### What this task involves
Line by line, repeat the material below exactly and skip the images.

START Dataset extract

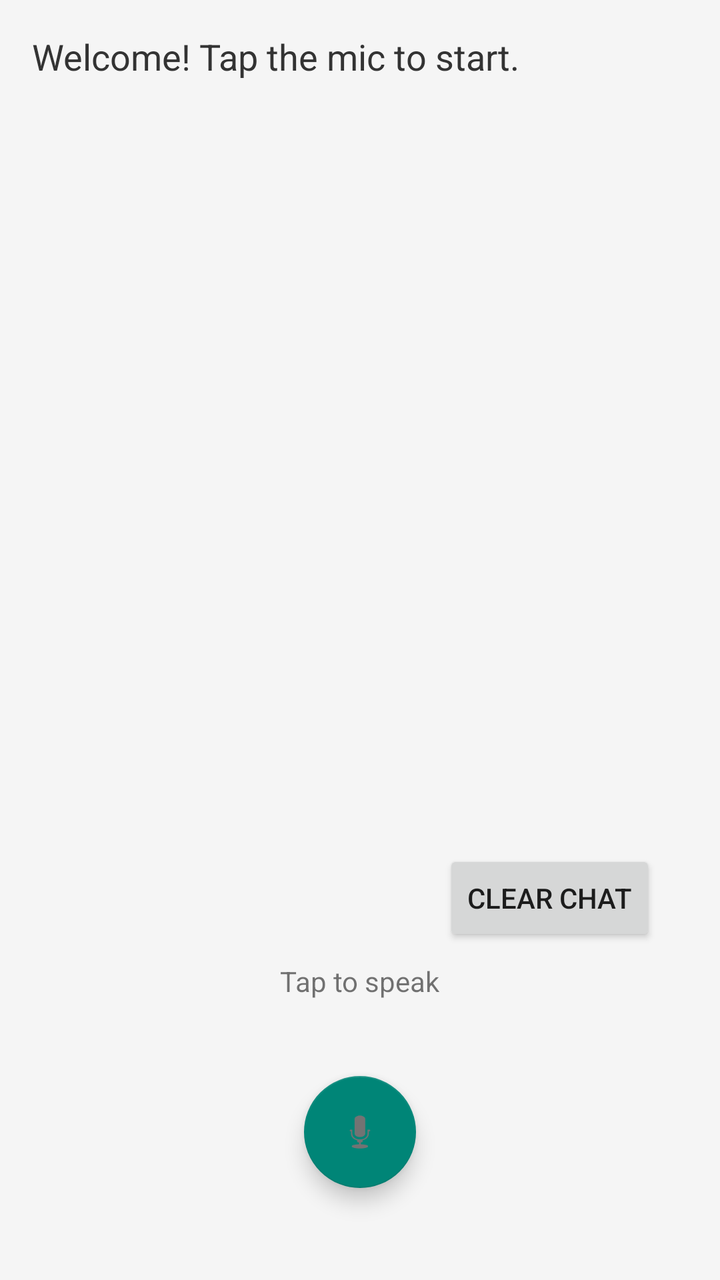
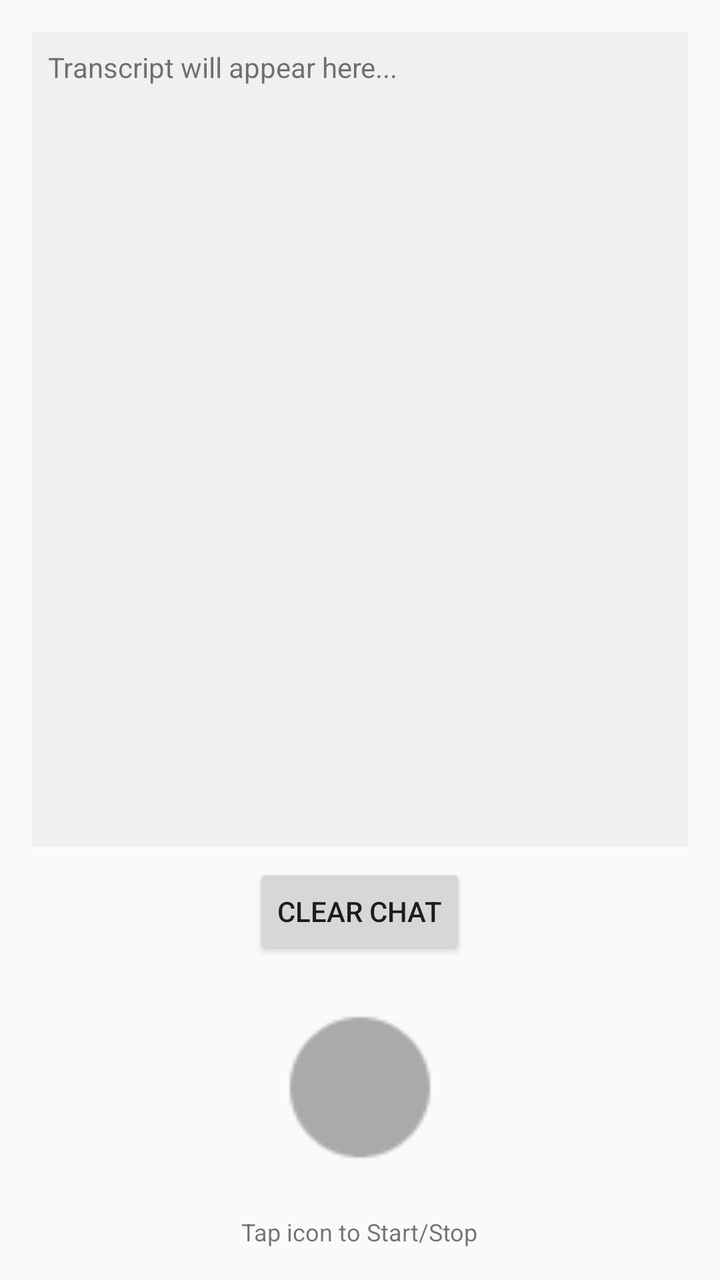

The first picture is an Android layout as it rendered before a commit; the second is the same layout after the commit. The layout source and the unified diff follow.
<!-- AndroidManifest.xml: application theme Theme.AppCompat.Light.NoActionBar -->
<!-- res/layout/activity_main.xml -->
<?xml version="1.0" encoding="utf-8"?>
<RelativeLayout xmlns:android="http://schemas.android.com/apk/res/android"
    xmlns:app="http://schemas.android.com/apk/res-auto"
    android:layout_width="match_parent"
    android:layout_height="match_parent"
    android:background="@color/gray_bg">

    <LinearLayout
        android:id="@+id/downloadSection"
        android:layout_width="match_parent"
        android:layout_height="wrap_content"
        android:orientation="vertical"
        android:padding="16dp"
        android:background="#FFF3E0"
        android:visibility="gone">
        <TextView
            android:layout_width="wrap_content"
            android:layout_height="wrap_content"
            android:text="Syncing Offline AI (Spanish/English)..."
            android:textColor="#E65100"
            android:textStyle="bold" />
        <ProgressBar
            style="?android:attr/progressBarStyleHorizontal"
            android:layout_width="match_parent"
            android:layout_height="wrap_content"
            android:indeterminate="true" />
    </LinearLayout>

    <ScrollView
        android:layout_width="match_parent"
        android:layout_height="match_parent"
        android:layout_above="@+id/controlsArea"
        android:layout_below="@id/downloadSection"
        android:padding="16dp">
        <TextView
            android:id="@+id/tvTranscript"
            android:layout_width="match_parent"
            android:layout_height="wrap_content"
            android:text="Welcome! Tap the mic to start."
            android:textSize="18sp"
            android:textColor="#333333" />
    </ScrollView>

    <LinearLayout
        android:id="@+id/controlsArea"
        android:layout_width="match_parent"
        android:layout_height="wrap_content"
        android:layout_alignParentBottom="true"
        android:gravity="center"
        android:orientation="vertical"
        android:padding="24dp">
		
		<Button
			android:id="@+id/btnClear"
			android:layout_width="wrap_content"
			android:layout_height="wrap_content"
			android:text="Clear Chat"
			android:layout_gravity="end"
			android:layout_margin="8dp" />
        
		<TextView
            android:id="@+id/tvStatus"
            android:layout_width="wrap_content"
            android:layout_height="wrap_content"
            android:text="Tap to speak"
            android:layout_marginBottom="16dp"/>

        <FrameLayout
            android:layout_width="100dp"
            android:layout_height="100dp">
            
            <View
                android:id="@+id/pulse1"
                android:layout_width="match_parent"
                android:layout_height="match_parent"
                android:background="@drawable/pulse_circle"
                android:visibility="invisible" />
            <View
                android:id="@+id/pulse2"
                android:layout_width="match_parent"
                android:layout_height="match_parent"
                android:background="@drawable/pulse_circle"
                android:visibility="invisible" />

            <com.google.android.material.floatingactionbutton.FloatingActionButton
                android:id="@+id/btnListen"
                android:layout_width="wrap_content"
                android:layout_height="wrap_content"
                android:layout_gravity="center"
                app:fabSize="normal"
                app:srcCompat="@android:drawable/ic_btn_speak_now" />
        </FrameLayout>
    </LinearLayout>
</RelativeLayout>
<!-- resources referenced by this layout -->
<resources>
  <color name="gray_bg">#F5F5F5</color>
  <!-- drawable pulse_circle (drawable) -->
  <?xml version="1.0" encoding="utf-8"?>
  <shape xmlns:android="http://schemas.android.com/apk/res/android"
      android:shape="oval">
      <solid android:color="#42A5F5" /> </shape>
</resources>

<!-- the commit's change to res/layout/activity_main.xml (unified diff, before → after) -->
@@ -1,94 +1,40 @@
 <?xml version="1.0" encoding="utf-8"?>
-<RelativeLayout xmlns:android="http://schemas.android.com/apk/res/android"
-    xmlns:app="http://schemas.android.com/apk/res-auto"
+<LinearLayout xmlns:android="http://schemas.android.com/apk/res/android"
     android:layout_width="match_parent"
     android:layout_height="match_parent"
-    android:background="@color/gray_bg">
+    android:orientation="vertical"
+    android:padding="16dp"
+    android:gravity="center_horizontal">
 
-    <LinearLayout
-        android:id="@+id/downloadSection"
+    <TextView
+        android:id="@+id/tvTranscript"
         android:layout_width="match_parent"
+        android:layout_height="0dp"
+        android:layout_weight="1"
+        android:background="#F0F0F0"
+        android:padding="8dp"
+        android:scrollbars="vertical"
+        android:text="Transcript will appear here..." />
+
+    <Button
+        android:id="@+id/btnClear"
+        android:layout_width="wrap_content"
         android:layout_height="wrap_content"
-        android:orientation="vertical"
-        android:padding="16dp"
-        android:background="#FFF3E0"
-        android:visibility="gone">
-        <TextView
-            android:layout_width="wrap_content"
-            android:layout_height="wrap_content"
-            android:text="Syncing Offline AI (Spanish/English)..."
-            android:textColor="#E65100"
-            android:textStyle="bold" />
-        <ProgressBar
-            style="?android:attr/progressBarStyleHorizontal"
-            android:layout_width="match_parent"
-            android:layout_height="wrap_content"
-            android:indeterminate="true" />
-    </LinearLayout>
+        android:layout_marginTop="8dp"
+        android:text="Clear Chat" />
 
-    <ScrollView
-        android:layout_width="match_parent"
-        android:layout_height="match_parent"
-        android:layout_above="@+id/controlsArea"
-        android:layout_below="@id/downloadSection"
-        android:padding="16dp">
-        <TextView
-            android:id="@+id/tvTranscript"
-            android:layout_width="match_parent"
-            android:layout_height="wrap_content"
-            android:text="Welcome! Tap the mic to start."
-            android:textSize="18sp"
-            android:textColor="#333333" />
-    </ScrollView>
+    <View
+        android:id="@+id/btnListen"
+        android:layout_width="80dp"
+        android:layout_height="80dp"
+        android:layout_margin="24dp"
+        android:background="@android:drawable/presence_online"
+        android:backgroundTint="@android:color/darker_gray" />
 
-    <LinearLayout
-        android:id="@+id/controlsArea"
-        android:layout_width="match_parent"
+    <TextView
+        android:layout_width="wrap_content"
         android:layout_height="wrap_content"
-        android:layout_alignParentBottom="true"
-        android:gravity="center"
-        android:orientation="vertical"
-        android:padding="24dp">
-		
-		<Button
-			android:id="@+id/btnClear"
-			android:layout_width="wrap_content"
-			android:layout_height="wrap_content"
-			android:text="Clear Chat"
-			android:layout_gravity="end"
-			android:layout_margin="8dp" />
-        
-		<TextView
-            android:id="@+id/tvStatus"
-            android:layout_width="wrap_content"
-            android:layout_height="wrap_content"
-            android:text="Tap to speak"
-            android:layout_marginBottom="16dp"/>
+        android:text="Tap icon to Start/Stop"
+        android:textSize="12sp" />
 
-        <FrameLayout
-            android:layout_width="100dp"
-            android:layout_height="100dp">
-            
-            <View
-                android:id="@+id/pulse1"
-                android:layout_width="match_parent"
-                android:layout_height="match_parent"
-                android:background="@drawable/pulse_circle"
-                android:visibility="invisible" />
-            <View
-                android:id="@+id/pulse2"
-                android:layout_width="match_parent"
-                android:layout_height="match_parent"
-                android:background="@drawable/pulse_circle"
-                android:visibility="invisible" />
-
-            <com.google.android.material.floatingactionbutton.FloatingActionButton
-                android:id="@+id/btnListen"
-                android:layout_width="wrap_content"
-                android:layout_height="wrap_content"
-                android:layout_gravity="center"
-                app:fabSize="normal"
-                app:srcCompat="@android:drawable/ic_btn_speak_now" />
-        </FrameLayout>
-    </LinearLayout>
-</RelativeLayout>
+</LinearLayout>
<!-- resource entries referenced after the edit -->
@@ -1,10 +1,5 @@
 <!-- resources referenced by this layout -->
 <resources>
-  <color name="gray_bg">#F5F5F5</color>
-  <!-- drawable pulse_circle (drawable) -->
-  <?xml version="1.0" encoding="utf-8"?>
-  <shape xmlns:android="http://schemas.android.com/apk/res/android"
-      android:shape="oval">
-      <solid android:color="#42A5F5" /> </shape>
+
 </resources>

END Dataset extract

### Solved problem
The first picture is an Android layout as it rendered before a commit; the second is the same layout after the commit. The layout source and the unified diff follow.
<!-- AndroidManifest.xml: application theme Theme.AppCompat.Light.NoActionBar -->
<!-- res/layout/activity_main.xml -->
<?xml version="1.0" encoding="utf-8"?>
<RelativeLayout xmlns:android="http://schemas.android.com/apk/res/android"
    xmlns:app="http://schemas.android.com/apk/res-auto"
    android:layout_width="match_parent"
    android:layout_height="match_parent"
    android:background="@color/gray_bg">

    <LinearLayout
        android:id="@+id/downloadSection"
        android:layout_width="match_parent"
        android:layout_height="wrap_content"
        android:orientation="vertical"
        android:padding="16dp"
        android:background="#FFF3E0"
        android:visibility="gone">
        <TextView
            android:layout_width="wrap_content"
            android:layout_height="wrap_content"
            android:text="Syncing Offline AI (Spanish/English)..."
            android:textColor="#E65100"
            android:textStyle="bold" />
        <ProgressBar
            style="?android:attr/progressBarStyleHorizontal"
            android:layout_width="match_parent"
            android:layout_height="wrap_content"
            android:indeterminate="true" />
    </LinearLayout>

    <ScrollView
        android:layout_width="match_parent"
        android:layout_height="match_parent"
        android:layout_above="@+id/controlsArea"
        android:layout_below="@id/downloadSection"
        android:padding="16dp">
        <TextView
            android:id="@+id/tvTranscript"
            android:layout_width="match_parent"
            android:layout_height="wrap_content"
            android:text="Welcome! Tap the mic to start."
            android:textSize="18sp"
            android:textColor="#333333" />
    </ScrollView>

    <LinearLayout
        android:id="@+id/controlsArea"
        android:layout_width="match_parent"
        android:layout_height="wrap_content"
        android:layout_alignParentBottom="true"
        android:gravity="center"
        android:orientation="vertical"
        android:padding="24dp">
		
		<Button
			android:id="@+id/btnClear"
			android:layout_width="wrap_content"
			android:layout_height="wrap_content"
			android:text="Clear Chat"
			android:layout_gravity="end"
			android:layout_margin="8dp" />
        
		<TextView
            android:id="@+id/tvStatus"
            android:layout_width="wrap_content"
            android:layout_height="wrap_content"
            android:text="Tap to speak"
            android:layout_marginBottom="16dp"/>

        <FrameLayout
            android:layout_width="100dp"
            android:layout_height="100dp">
            
            <View
                android:id="@+id/pulse1"
                android:layout_width="match_parent"
                android:layout_height="match_parent"
                android:background="@drawable/pulse_circle"
                android:visibility="invisible" />
            <View
                android:id="@+id/pulse2"
                android:layout_width="match_parent"
                android:layout_height="match_parent"
                android:background="@drawable/pulse_circle"
                android:visibility="invisible" />

            <com.google.android.material.floatingactionbutton.FloatingActionButton
                android:id="@+id/btnListen"
                android:layout_width="wrap_content"
                android:layout_height="wrap_content"
                android:layout_gravity="center"
                app:fabSize="normal"
                app:srcCompat="@android:drawable/ic_btn_speak_now" />
        </FrameLayout>
    </LinearLayout>
</RelativeLayout>
<!-- resources referenced by this layout -->
<resources>
  <color name="gray_bg">#F5F5F5</color>
  <!-- drawable pulse_circle (drawable) -->
  <?xml version="1.0" encoding="utf-8"?>
  <shape xmlns:android="http://schemas.android.com/apk/res/android"
      android:shape="oval">
      <solid android:color="#42A5F5" /> </shape>
</resources>

<!-- the commit's change to res/layout/activity_main.xml (unified diff, before → after) -->
@@ -1,94 +1,40 @@
 <?xml version="1.0" encoding="utf-8"?>
-<RelativeLayout xmlns:android="http://schemas.android.com/apk/res/android"
-    xmlns:app="http://schemas.android.com/apk/res-auto"
+<LinearLayout xmlns:android="http://schemas.android.com/apk/res/android"
     android:layout_width="match_parent"
     android:layout_height="match_parent"
-    android:background="@color/gray_bg">
+    android:orientation="vertical"
+    android:padding="16dp"
+    android:gravity="center_horizontal">
 
-    <LinearLayout
-        android:id="@+id/downloadSection"
+    <TextView
+        android:id="@+id/tvTranscript"
         android:layout_width="match_parent"
+        android:layout_height="0dp"
+        android:layout_weight="1"
+        android:background="#F0F0F0"
+        android:padding="8dp"
+        android:scrollbars="vertical"
+        android:text="Transcript will appear here..." />
+
+    <Button
+        android:id="@+id/btnClear"
+        android:layout_width="wrap_content"
         android:layout_height="wrap_content"
-        android:orientation="vertical"
-        android:padding="16dp"
-        android:background="#FFF3E0"
-        android:visibility="gone">
-        <TextView
-            android:layout_width="wrap_content"
-            android:layout_height="wrap_content"
-            android:text="Syncing Offline AI (Spanish/English)..."
-            android:textColor="#E65100"
-            android:textStyle="bold" />
-        <ProgressBar
-            style="?android:attr/progressBarStyleHorizontal"
-            android:layout_width="match_parent"
-            android:layout_height="wrap_content"
-            android:indeterminate="true" />
-    </LinearLayout>
+        android:layout_marginTop="8dp"
+        android:text="Clear Chat" />
 
-    <ScrollView
-        android:layout_width="match_parent"
-        android:layout_height="match_parent"
-        android:layout_above="@+id/controlsArea"
-        android:layout_below="@id/downloadSection"
-        android:padding="16dp">
-        <TextView
-            android:id="@+id/tvTranscript"
-            android:layout_width="match_parent"
-            android:layout_height="wrap_content"
-            android:text="Welcome! Tap the mic to start."
-            android:textSize="18sp"
-            android:textColor="#333333" />
-    </ScrollView>
+    <View
+        android:id="@+id/btnListen"
+        android:layout_width="80dp"
+        android:layout_height="80dp"
+        android:layout_margin="24dp"
+        android:background="@android:drawable/presence_online"
+        android:backgroundTint="@android:color/darker_gray" />
 
-    <LinearLayout
-        android:id="@+id/controlsArea"
-        android:layout_width="match_parent"
+    <TextView
+        android:layout_width="wrap_content"
         android:layout_height="wrap_content"
-        android:layout_alignParentBottom="true"
-        android:gravity="center"
-        android:orientation="vertical"
-        android:padding="24dp">
-		
-		<Button
-			android:id="@+id/btnClear"
-			android:layout_width="wrap_content"
-			android:layout_height="wrap_content"
-			android:text="Clear Chat"
-			android:layout_gravity="end"
-			android:layout_margin="8dp" />
-        
-		<TextView
-            android:id="@+id/tvStatus"
-            android:layout_width="wrap_content"
-            android:layout_height="wrap_content"
-            android:text="Tap to speak"
-            android:layout_marginBottom="16dp"/>
+        android:text="Tap icon to Start/Stop"
+        android:textSize="12sp" />
 
-        <FrameLayout
-            android:layout_width="100dp"
-            android:layout_height="100dp">
-            
-            <View
-                android:id="@+id/pulse1"
-                android:layout_width="match_parent"
-                android:layout_height="match_parent"
-                android:background="@drawable/pulse_circle"
-                android:visibility="invisible" />
-            <View
-                android:id="@+id/pulse2"
-                android:layout_width="match_parent"
-                android:layout_height="match_parent"
-                android:background="@drawable/pulse_circle"
-                android:visibility="invisible" />
-
-            <com.google.android.material.floatingactionbutton.FloatingActionButton
-                android:id="@+id/btnListen"
-                android:layout_width="wrap_content"
-                android:layout_height="wrap_content"
-                android:layout_gravity="center"
-                app:fabSize="normal"
-                app:srcCompat="@android:drawable/ic_btn_speak_now" />
-        </FrameLayout>
-    </LinearLayout>
-</RelativeLayout>
+</LinearLayout>
<!-- resource entries referenced after the edit -->
@@ -1,10 +1,5 @@
 <!-- resources referenced by this layout -->
 <resources>
-  <color name="gray_bg">#F5F5F5</color>
-  <!-- drawable pulse_circle (drawable) -->
-  <?xml version="1.0" encoding="utf-8"?>
-  <shape xmlns:android="http://schemas.android.com/apk/res/android"
-      android:shape="oval">
-      <solid android:color="#42A5F5" /> </shape>
+
 </resources>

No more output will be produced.